Friday, January 15, 2016

Time Flies, But You're The Pilot



I've been told all along how "short" life is. How in the blink of an eye I would become an adult. My teenage years nothing more than a flash in the pan, then my 20's would fly by, 30's a distant memory, 40's gone like whoa... Forever hit with, "If I could go back and be your age again"... It felt like the game had just started and there went the "2 minute warning!" All of these voices telling me how quickly tomorrow would come. It was almost like I was being rushed through the line just to get to the end of my existence.

Now at 38 I can honestly say some of that was true. I can remember turning 21 like it was yesterday and now I'm almost waking up to 40. Hell my high school graduation isn't an all that distant memory and this year I'm having my 20 year reunion! But for every year that just seemed to whisk on by I have to say I have worked a lot of great experiences, relationships and memories in there.

My 20's were no different than most; a series of crappy jobs, some unfinished goals, a few amazing nights of reckless abandon & a few that I wish came with a delete button. In the midst of all the craziness, and immaturity I grew, developed, fell in love once or twice and forged a path for myself. The days weren't measured by the clock on the wall because it never changed. Time is time. The days were measured by what I got out of them, what I did & who I was with.

My 30's a little different. Not so much the wanderer, a little more direction. But time is still time. The funny thing is 20 feels like yesterday where as 30 feels like an eternity ago. I think my 20's were quick because of a lot of starting and stopping. I also did a lot of stupid things back then. Time flies by faster when you've got a bunch of days and memories you try not to focus on and forget. My 30's have been more focused on building, actually having bench marks and measures to gauge my work by. I think that's important. Having a career, family, goals, something! I may not be as fit as I used to be; knee braces are mandatory for any physical activity and I've turned in how many shots I can drink into making sure I've had enough water, but I'm good. I've learned the difference between a job and a career. I've applied standards to all aspects of how my time is spent and with whom I spend it. I truly appreciate having a new 24 hours to wake up to.

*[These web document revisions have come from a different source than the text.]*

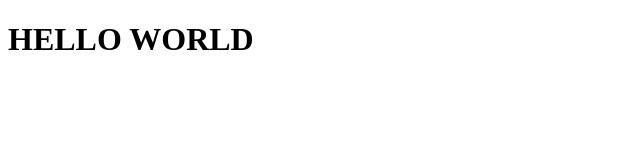
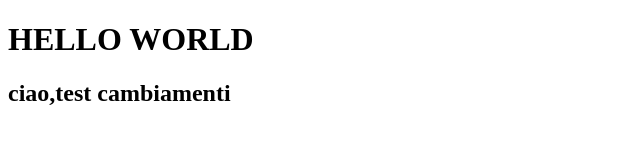
Before and after one commit to jiemarabanzado/htmlcss-hello, a plain HTML site: page index.html in a window 1280 px wide. Shown: the whole page, without its empty margins (0-640 px from the left). Drawn offline with Linux system fonts and the light colour scheme.

Commit message:
commit 2

```diff
--- a/index.html
+++ b/index.html
@@ -6,5 +6,6 @@
   </head>
   <body>
     <h1>HELLO WORLD </h1>
+    <h2>ciao,test cambiamenti</h2>
   </body>
 </html>
```
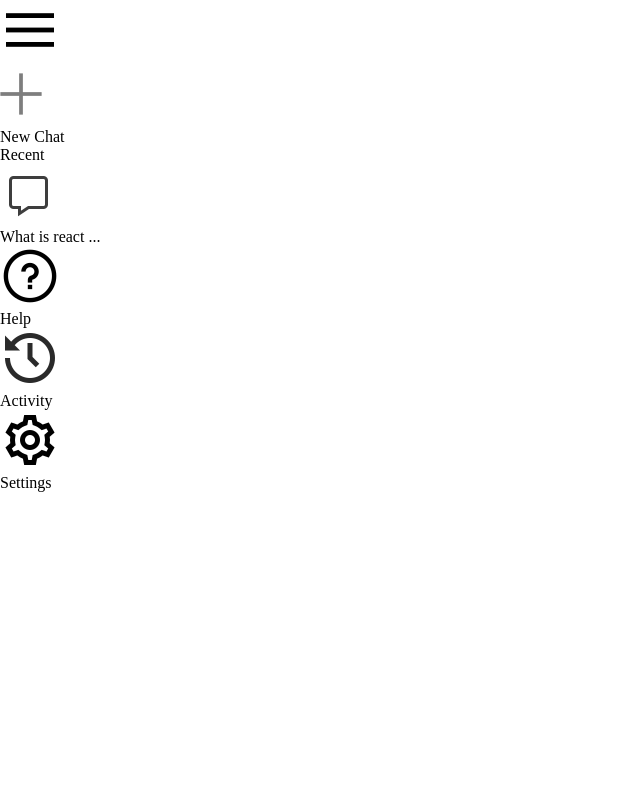
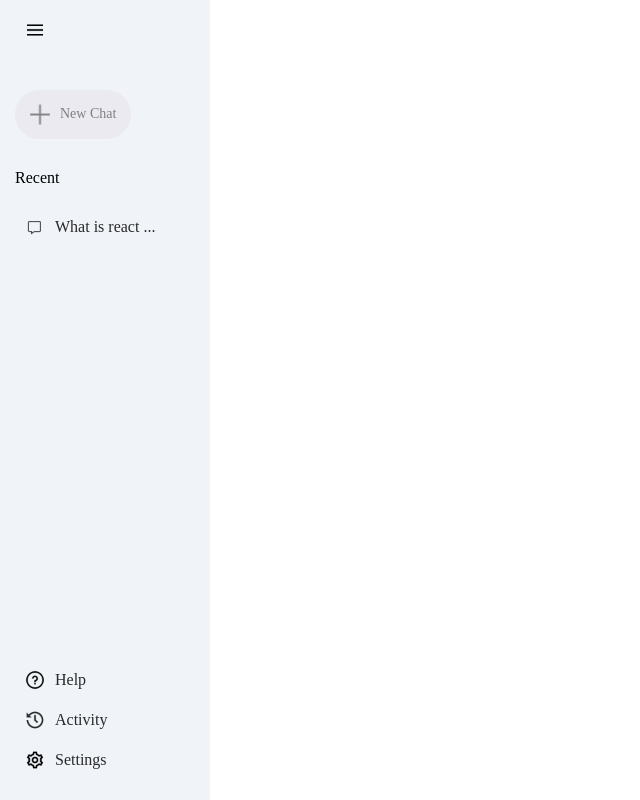
Before and after one commit to SoftEngX/gemini-clone, a React (Vite) app: page / in a window 1280 px wide. Shown: the whole page, without its empty margins (0-640 px from the left). Built offline with nearby package versions, Linux system fonts and the light colour scheme.

Commit message:
Add styles for Sidebar

```diff
--- a/src/components/Sidebar/Sidebar.css
+++ b/src/components/Sidebar/Sidebar.css
@@ -0,0 +1,67 @@
+
+.sidebar {
+  min-height: 100vh;
+  display: inline-flex;
+  flex-direction: column;
+  justify-content: space-between;
+  background-color: #f0f4f9;
+  padding: 20px 15px;
+}
+
+.sidebar img {
+  width: 20px;
+}
+
+.sidebar .menu {
+  display: block;
+  margin-left: 10px;
+  cursor: pointer;
+}
+
+.sidebar .new-chat {
+  margin-top: 50px;
+  display: inline-flex;
+  align-items: center;
+  gap: 10px;
+  padding: 10px 15px;
+  background-color: #ebeaf1;
+  border-radius: 50px;
+  font-size: 14px;
+  color: gray;
+  cursor: pointer;
+}
+
+.sidebar .recent {
+  display: flex;
+  flex-direction: column;
+}
+
+.sidebar .recent-title {
+  margin-top: 30px;
+  margin-bottom: 20px;
+}
+
+.sidebar .recent-entry {
+  display: flex;
+  align-items: center;
+  gap: 10px;
+  padding: 10px;
+  padding-right: 40px;
+  border-radius: 50px;
+  color: #282828;
+  cursor: pointer;
+}
+
+.sidebar .recent-entry:hover {
+  background-color: #e2ebed;
+}
+
+.sidebar .bottom {
+  display: flex;
+  flex-direction: column;
+}
+
+.sidebar .bottom-item {
+  padding-right: 10px;
+  cursor: pointer;
+}
```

I'm enjoying where I am and see getting older as more opportunities to be better. Please believe I still have my "days" and life is far from perfect. My money is seldom "right", work takes precedence over social and family functions a little more often than I'd like and my relationship track record is a little "eh". But I'm good.

This moment is dedicated to all 86,400 seconds of everyday I'm fortunate to have to try to be the best me I can be...and If I could ever go back in time to a younger me my only advice would be, "Don't be so guarded with your heart, but protect your knees."




Creative Commons License This work is licensed under a Creative Commons Attribution-NonCommercial-NoDerivs 2.5 Generic License.